Bruce Coslet begins his second head coaching job with a lot of problems and little room to maneuver.
The Cincinnati Bengals are 1-6, headed for their sixth consecutive losing season. Fans have deserted them. The locker room is divided. The coaching staff is stressed.
It’s a much tougher predicament for Coslet, who got to start from scratch with the New York Jets . Coslet, an offensive coordinator who took over for Dave Shula on Monday, is boxed in by circumstances.
With a home game against Jacksonville only five days away, Coslet had not even spoken to the team as a whole by Tuesday. Players had two days off after returning from a 28-21 loss in San Francisco.
“I’ve just started the process of telling them what I think needs to be done,” Coslet said Tuesday afternoon. “So far, so good. They’ve been receptive. We’ll see how that portrays on the field.
“I’m like the fans out there — I’m a little skeptical right now. And they have a reason to be, and so do I. Nobody’s comfortable. It’s just a major change and it’s going to be a difficult time for the next several weeks.”

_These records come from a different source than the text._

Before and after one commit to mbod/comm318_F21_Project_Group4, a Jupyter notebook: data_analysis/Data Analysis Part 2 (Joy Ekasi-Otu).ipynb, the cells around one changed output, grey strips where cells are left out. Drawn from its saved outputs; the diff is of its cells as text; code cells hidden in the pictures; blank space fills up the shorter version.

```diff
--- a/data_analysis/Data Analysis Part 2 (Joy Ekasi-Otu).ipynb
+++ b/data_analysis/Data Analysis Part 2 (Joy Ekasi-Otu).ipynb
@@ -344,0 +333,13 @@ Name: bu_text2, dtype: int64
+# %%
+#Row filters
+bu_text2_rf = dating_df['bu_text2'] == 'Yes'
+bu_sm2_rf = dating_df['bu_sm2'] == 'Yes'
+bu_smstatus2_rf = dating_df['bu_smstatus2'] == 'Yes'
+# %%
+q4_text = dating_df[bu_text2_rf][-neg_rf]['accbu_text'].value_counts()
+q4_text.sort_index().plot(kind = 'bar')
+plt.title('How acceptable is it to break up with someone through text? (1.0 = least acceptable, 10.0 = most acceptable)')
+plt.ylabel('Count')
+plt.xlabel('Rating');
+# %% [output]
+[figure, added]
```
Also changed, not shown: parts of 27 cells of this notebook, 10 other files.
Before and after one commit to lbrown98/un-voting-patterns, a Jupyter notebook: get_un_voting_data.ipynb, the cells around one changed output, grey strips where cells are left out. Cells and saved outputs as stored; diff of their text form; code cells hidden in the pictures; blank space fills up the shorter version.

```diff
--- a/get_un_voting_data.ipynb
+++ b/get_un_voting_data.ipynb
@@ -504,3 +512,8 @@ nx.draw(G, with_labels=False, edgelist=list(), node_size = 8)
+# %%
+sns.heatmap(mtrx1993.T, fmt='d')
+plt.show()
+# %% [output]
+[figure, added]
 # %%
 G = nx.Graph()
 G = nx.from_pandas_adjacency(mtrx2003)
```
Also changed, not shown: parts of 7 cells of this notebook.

Tension is palpable at the team’s Spinney Field complex. As reporters were escorted to Coslet’s office for an interview Tuesday, two assistant coaches got into a fight in an office down the hall. Other coaches came running to break it up.
“Hey, it’s a stressful time for everybody,” Coslet said. “We’re like family, we’re together so much. So something like that is not out of the ordinary. I’ve seen it happen before. And this has been a very stressful week. So don’t read anything into it. There’s nothing to it.”
Players also are showing the strain. Quarterback Jeff Blake, who was with Coslet in New York, walked past reporters trying to get his reaction Monday.
“I’m not talking about the coaching change,” Blake said.
Other players said there was division in the locker room.
“I think that has got to change,” offensive lineman Scott Brumfield said. “No matter who’s coaching this team, we’re never going to win unless everybody pulls together. You definitely have players going their own ways. No matter who’s coaching, you’re never going to win with factions.”
Coslet’s job is to fill in the holes in talent and get the players working together, and to do it quickly. Although president Mike Brown talked about Coslet as a long-term coach, he has not given him a contract beyond this season.
“It’s almost overwhelming,” Coslet said of the team’s deficiencies. “It’s just one game at a time. We won’t fix it all this week. What we miss, we’ll pick up the next week, then the next, the next, the next.”
Coslet has experienced what it’s like to be a head coach, serving four years in New York. He led the Jets to the playoffs, and was fired after going 8-8..
“We have better personnel here than there was at the Jets when I first took over. There’s more talent here,” Coslet said. “The Jets were in a sad state of affairs, they really were. We went to the playoffs my second year there really doing it with mirrors. Their overall talent level was not good.”
In New York, Coslet had a few skirmishes with the media, got into a shouting match with fans at Giants Stadium during a game, and spent a lot of time defending his play-calling.
Coslet said he learned from his first head coaching job and is more qualified the second time around.
“I think I did a pretty good job in New York,” Coslet said. “I think I’ll do a better job just because of the experience factor. I made a lot of mistakes being kind of a green coach there. Also, I did a lot of good things.”
In New York, he showed he wasn’t afraid to make changes.
“Bruce kept us motivated and we were always well-prepared,” Jets safety Lonnie Young said. “I think he’ll try to make the necessary changes over there and get that situation going in the direction he wants. He’s not one to sit around and not do things.”